I marvel at the sense of safety, pride, devotion, dedication, respect, interest and curiosity, passion for collaboration. This is the world I long for, right here. I engage with random passers-by. Thousands of individuals making a difference in grounded ways: faith and interfaith groups, ngo’s, businesses, books, art, films, creative projects and initiatives, governments, all facets of the jewel that is life integrating in thousands of ways because of each one.
Here, the great hall with speakers on topics that anguish my heart: climate change, extinction, war, inequality, slavery, domestic violence, genocide.

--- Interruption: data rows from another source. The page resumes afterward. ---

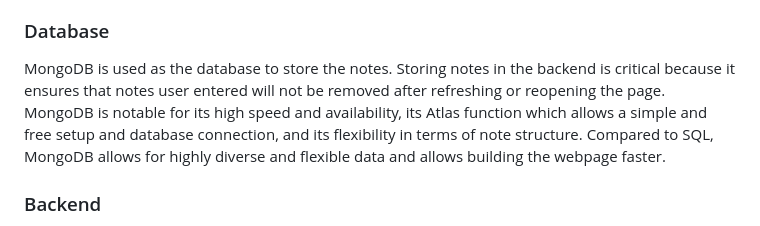
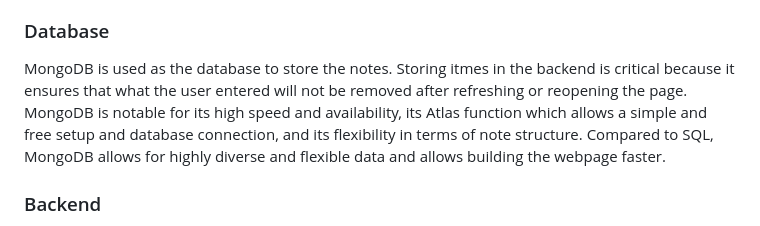
Before and after one commit to crown-of-napoleon/Florist-Database, a Markdown page: README.md, the part around the change. GitHub-like rendering.

```diff
--- a/README.md
+++ b/README.md
@@ -11,7 +11,7 @@ The front end is created using Javascript (ES6), HTML, and CSS. React framework
 
 ### Database
 
-MongoDB is used as the database to store the notes. Storing notes in the backend is critical because it ensures that notes user entered will not be removed after refreshing or reopening the page. MongoDB is notable for its high speed and availability, its Atlas function which allows a simple and free setup and database connection, and its flexibility in terms of note structure. Compared to SQL, MongoDB allows for highly diverse and flexible data and allows building the webpage faster.
+MongoDB is used as the database to store the notes. Storing itmes in the backend is critical because it ensures that what the user entered will not be removed after refreshing or reopening the page. MongoDB is notable for its high speed and availability, its Atlas function which allows a simple and free setup and database connection, and its flexibility in terms of note structure. Compared to SQL, MongoDB allows for highly diverse and flexible data and allows building the webpage faster.
 
 ### Backend
 
```
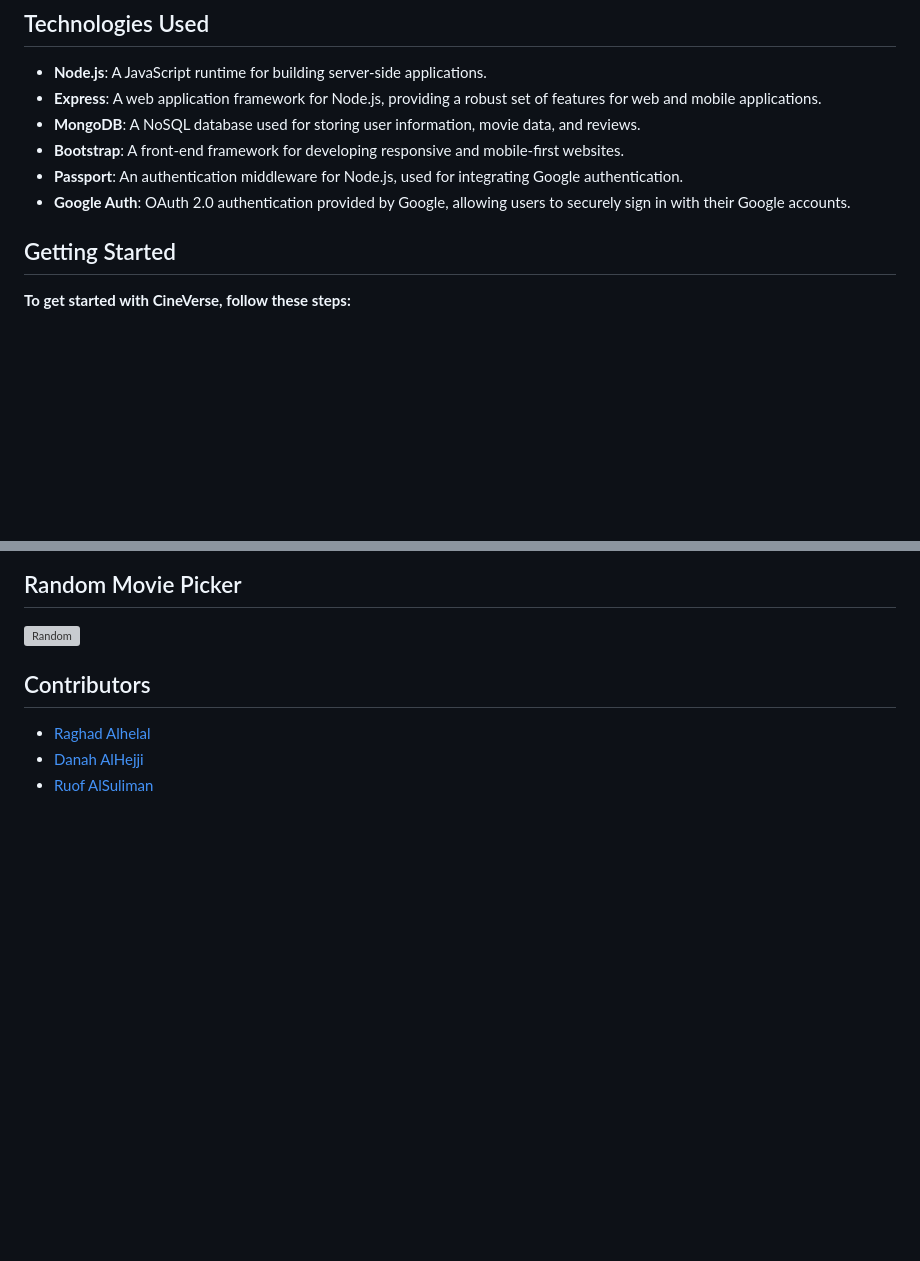
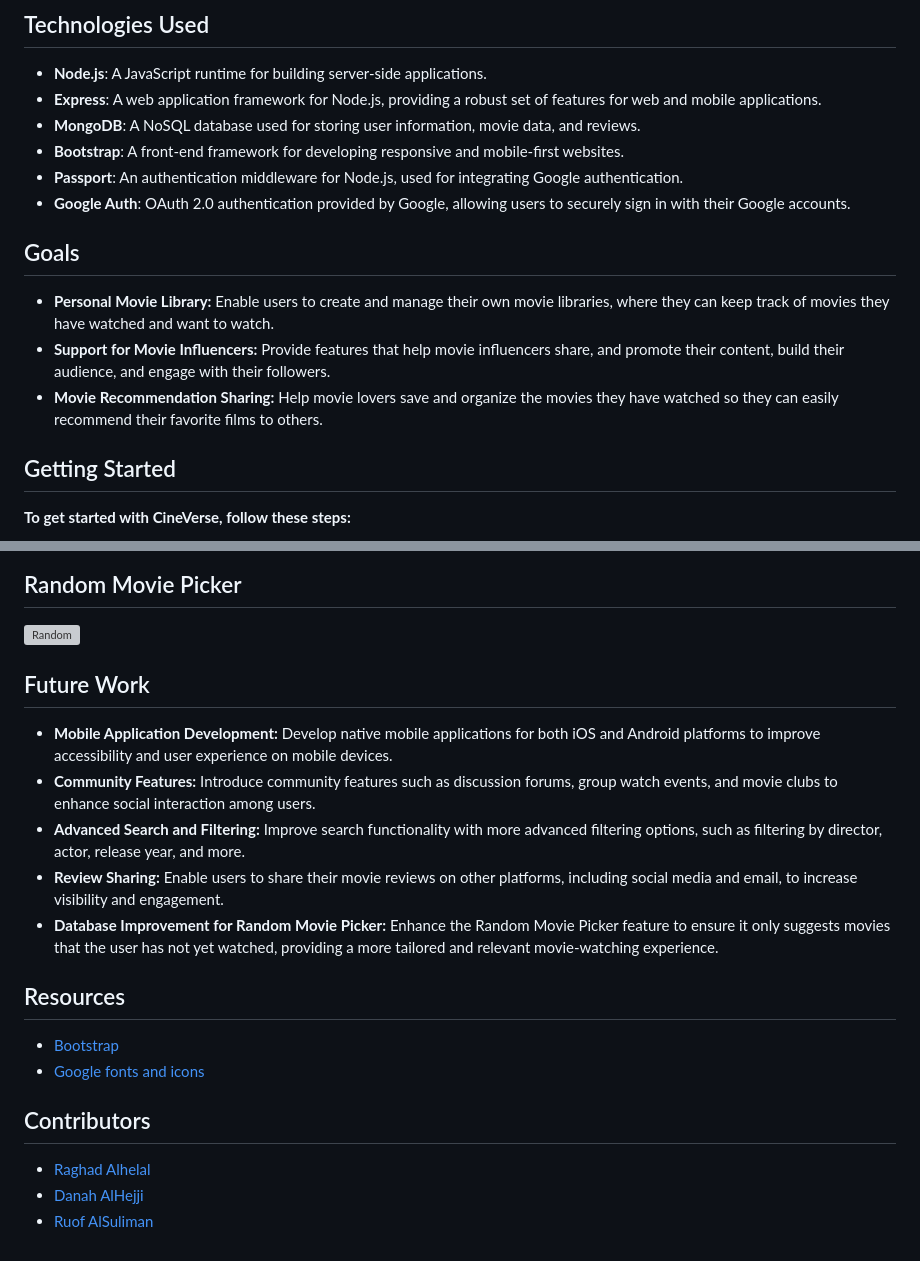
Before and after one commit to DanaMo716/CineVerse-Wep-App, a Markdown page: README.md, 2 parts joined by grey strips. Drawn GitHub-style; blank space fills up the shorter version; grey boxes are pictures that could not be loaded.

```diff
--- a/README.md
+++ b/README.md
@@ -23,6 +23,14 @@ Welcome to CineVerse, a web application for movie enthusiasts to review and disc
 - **Bootstrap**: A front-end framework for developing responsive and mobile-first websites.
 - **Passport**: An authentication middleware for Node.js, used for integrating Google authentication.
 - **Google Auth**: OAuth 2.0 authentication provided by Google, allowing users to securely sign in with their Google accounts.
+
+
+## Goals
+- **Personal Movie Library:** Enable users to create and manage their own movie libraries, where they can keep track of movies they have watched and want to watch.
+- **Support for Movie Influencers:** Provide features that help movie influencers share, and promote their content, build their audience, and engage with their followers.
+- **Movie Recommendation Sharing:** Help movie lovers save and organize the movies they have watched so they can easily recommend their favorite films to others.
+
+
 
 
 ## Getting Started
@@ -64,6 +72,18 @@ Welcome to CineVerse, a web application for movie enthusiasts to review and disc
 ![Random](https://github.com/DanaMo716/CineVerse-Wep-App/assets/118277115/d600d814-a363-4d4e-98af-0cd8e9451563)
 
 
+## Future Work
+- **Mobile Application Development:** Develop native mobile applications for both iOS and Android platforms to improve accessibility and user experience on mobile devices.
+- **Community Features:** Introduce community features such as discussion forums, group watch events, and movie clubs to enhance social interaction among users.
+- **Advanced Search and Filtering:** Improve search functionality with more advanced filtering options, such as filtering by director, actor, release year, and more.
+- **Review Sharing:** Enable users to share their movie reviews on other platforms, including social media and email, to increase visibility and engagement.
+- **Database Improvement for Random Movie Picker:** Enhance the Random Movie Picker feature to ensure it only suggests movies that the user has not yet watched, providing a more tailored and relevant movie-watching experience.
+
+
+## Resources
+- [Bootstrap](https://getbootstrap.com/)
+- [Google fonts and icons](https://fonts.google.com/icons)
+
 
 
 ## Contributors
```
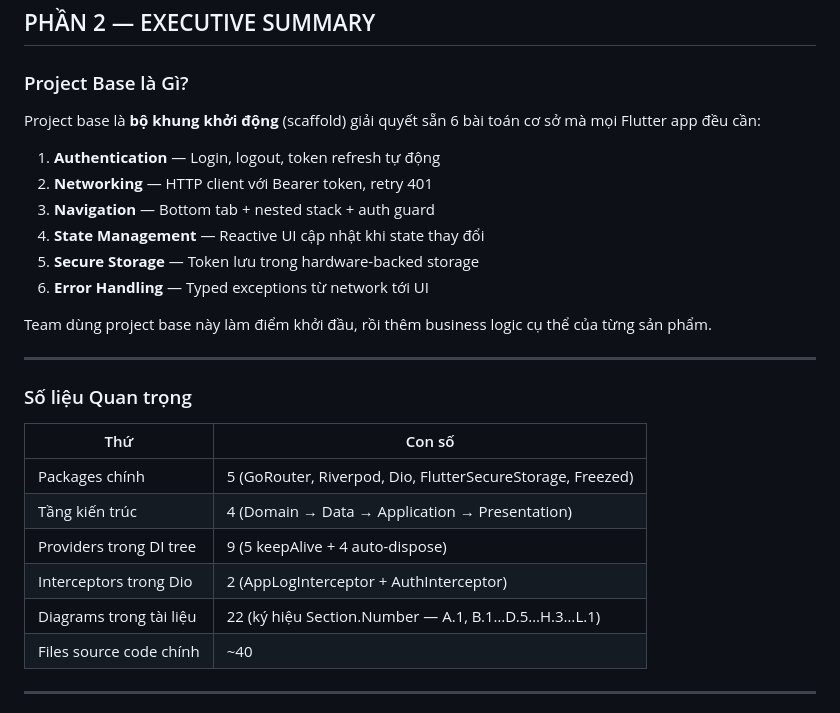
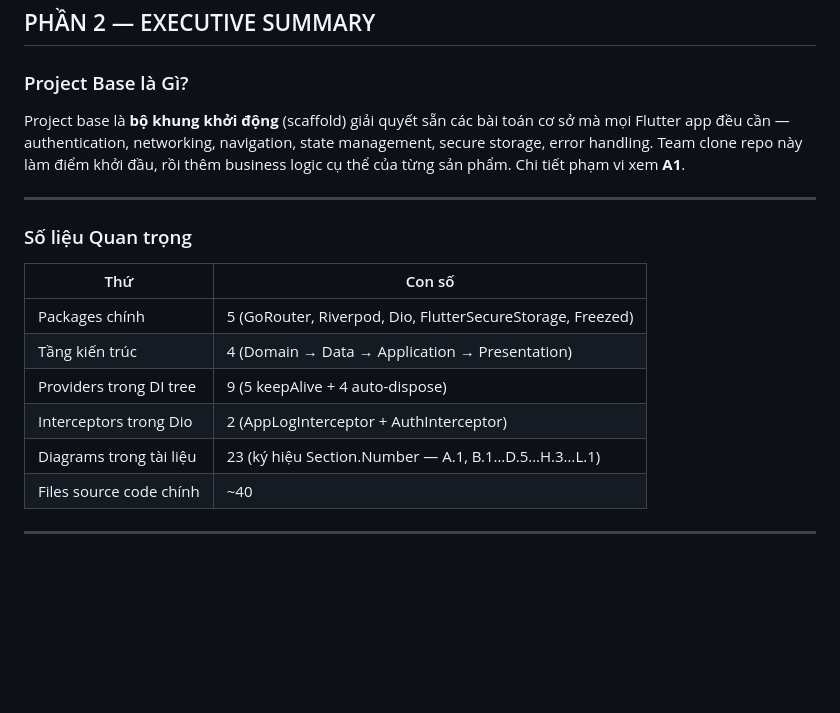
Before and after one commit to vanh1604/project_base_flutter, a Markdown page: Flutter_Project_Base_Technical_Architecture.md, the part around the change. Drawn GitHub-style; blank space fills up the shorter version.

Commit message:
updated document flutter_project_base_architecture

```diff
--- a/Flutter_Project_Base_Technical_Architecture.md
+++ b/Flutter_Project_Base_Technical_Architecture.md
@@ -94,16 +94,7 @@ Bạn cần biết trước:
 
 ### Project Base là Gì?
 
-Project base là **bộ khung khởi động** (scaffold) giải quyết sẵn 6 bài toán cơ sở mà mọi Flutter app đều cần:
-
-1. **Authentication** — Login, logout, token refresh tự động
-2. **Networking** — HTTP client với Bearer token, retry 401
-3. **Navigation** — Bottom tab + nested stack + auth guard
-4. **State Management** — Reactive UI cập nhật khi state thay đổi
-5. **Secure Storage** — Token lưu trong hardware-backed storage
-6. **Error Handling** — Typed exceptions từ network tới UI
-
-Team dùng project base này làm điểm khởi đầu, rồi thêm business logic cụ thể của từng sản phẩm.
+Project base là **bộ khung khởi động** (scaffold) giải quyết sẵn các bài toán cơ sở mà mọi Flutter app đều cần — authentication, networking, navigation, state management, secure storage, error handling. Team clone repo này làm điểm khởi đầu, rồi thêm business logic cụ thể của từng sản phẩm. Chi tiết phạm vi xem **A1**.
 
 ---
 
@@ -115,7 +106,7 @@ Team dùng project base này làm điểm khởi đầu, rồi thêm business lo
 | Tầng kiến trúc          | 4 (Domain → Data → Application → Presentation)             |
 | Providers trong DI tree | 9 (5 keepAlive + 4 auto-dispose)                           |
 | Interceptors trong Dio  | 2 (AppLogInterceptor + AuthInterceptor)                    |
-| Diagrams trong tài liệu | 22 (ký hiệu Section.Number — A.1, B.1…D.5…H.3…L.1)         |
+| Diagrams trong tài liệu | 23 (ký hiệu Section.Number — A.1, B.1…D.5…H.3…L.1)         |
 | Files source code chính | ~40                                                        |
 
 ---
```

Here, Indigenous Grandmothers, Nobel peace prize winners, Researchers, Emerging Leaders, Politicians, Peacemakers, Faith Leaders, Musicians, Dancers, Authors, Educators, Naturalists, inspire with how they meet these challenges of our times, how we can too.
Here, turbaned Sikhs all in white invite me and thousands more to remove my shoes, cleanse my hands, cover my head, sit and receive delicious Indian food at no charge. I get a feel for devotion as feeding the masses. I marvel at the fascinating people on either side of me as I learn a little about them, delighting together in spiced chickpeas, seasoned rice, saag panir, mango lassi, as much as we wish to eat.
Here, a red tent room for women, hung with glorious silks of red, orange and purple, the floor spread with fabrics and pillows. I visit here again and again, to hear heart-full stories, witness pain and healing, sit with a friend, and just relax.
Here, a hall with Interfaith quilts, massive banners of peace flags, inspiring paintings and sculptures. A labyrinth. Here, a long table with sand from the Great Salt Lake to run my hands through, make designs and messages in, let my mind take a break. The sand will be given back to the lake after the Parliament.
Here, prayer as song, dance, poetry, in different languages, in different ways, meditative, flowing, rocking, jubilant, millennia old, spontaneous.
Here, films that bring me to tears with their beauty, and leave my body shaking with weeping for people, animals, our Earth.
Here, the concert: Native American flute and drums, Scottish bagpipes, Mormon choir, Jewish and Muslim chants, Indian ragas, Buddhist drums and swordplay, Cambodian sacred dances, Burundi drummers, Sufi Whirling Dervishes, Multi-Faith Youth Choir, Hindu dance, ending with all of us singing for peace.
Here, the continuous challenge of choosing one session out of 25 fascinating possibilities. I realize there are no bad choices – each one opens a door of understanding and connection. Planning and spontaneity are both called for. I am aware of the privilege of being here and the responsibility to carry the spirit and work forward.
Here, almost 10,000 people from more than 70 countries, 30 major religions, over 500 sub-traditions, 1000 presenters, 1800 programs.